Rosewater marshmallows: What a charming notion, no wonder they are now a dime a dozen in our shopping isles. I decided to add the pistachio brittle partially in attempt to make a more complex experience (the Rose hits you in a burst first followed a little later by the slightly more sophisticated flavour of the pistachio) and partially just to tone down the femininity. I like even the most insecure men to be able to enjoy my treats unabashedly. The Pistachio helps to butch things up a bit- although, lets face it, not much.
I made these using Alton Brown’s marshmallow recipe (no egg white to worry about) but with the addition of a fair amount of Rosewater.
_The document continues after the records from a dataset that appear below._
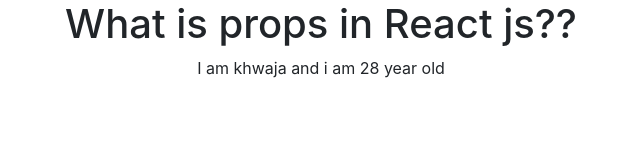
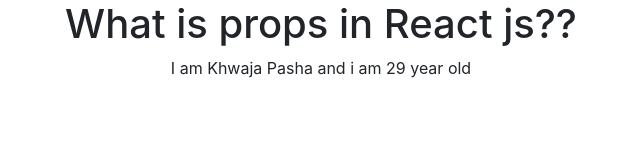
Before and after one commit to HusnainK721/my-first-app, a React (Create React App) app: page / in a window 1280 px wide. Shown: the top 160 px of the page, without its empty margins (319-959 px from the left). Built offline with nearby package versions, Linux system fonts and the light colour scheme.

Commit message:
Implemented props

```diff
--- a/src/Component/C-MainBodySection/SamplePage/PropsParcticeChild.jsx
+++ b/src/Component/C-MainBodySection/SamplePage/PropsParcticeChild.jsx
@@ -1,10 +1,12 @@
 import React from "react";
 
-export const PropsParcticeChild = () => {
+export const PropsParcticeChild = (props) => {
   return (
     <div>
       <h1>What is props in React js??</h1>
-      <p>I am khwaja and i am 28 year old</p>
+      <p>
+        I am {props.name} and i am {props.age} year old
+      </p>
     </div>
   );
 };
--- a/src/Component/C-MainBodySection/SamplePage/PropsPracticeParent.jsx
+++ b/src/Component/C-MainBodySection/SamplePage/PropsPracticeParent.jsx
@@ -4,7 +4,7 @@ import { PropsParcticeChild } from "./PropsParcticeChild";
 export const PropsPracticeParent = () => {
   return (
     <div>
-      <PropsParcticeChild />
+      <PropsParcticeChild name="Khwaja Pasha" age="29" />
     </div>
   );
 };
```
Also changed, not shown: 1 other file (tests, documents, lock files or other folders).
Its a tricky business getting the rose flavour just right, too much and your mallows will taste like soap and the elderly (the Rose has not yet entirely divorced itself from the old-lady aesthetic); too little and you will lose the flavour too quickly against the Pistachio. My strategy is to add a bit at a time and stop when the Rose flavour is just on the edge of being unpleasant. (A good strategy for living in general, I should think, is to always stop on the edge of unpleasantness).
As soon as I have coaxed the wilful marshmallow mixture into its tray (no small feat) I pop a shard of pistachio brittle (the internet is littered with recipes) in lines on top, so that when I cut the mixture into individual marshmallows each has a little crown of the britlle in more or less its centre (in my case usually less). Very proud and and very pretty!
Adding the Pistachio before the marshmallow sets means the Pistacthio Brittle will firmly attach itself to the marshmallow- making it one unified object of joy. A wedding to be celebrated- most certainly a good reason to wear a hat.
Next time I might try whizzing the brittle about in the blender and substituing the resulting “pistachio-brittle dust” for the marshmallow mix (icing sugar and cornflour) that usually goes on top of the marshmallows to combat the drawbacks to its lovely stickiness. Oh gosh, I’m clever -what a thought!
Thank-you Cath for bringing the Rose back into my life and thank-you fate for making me a girl.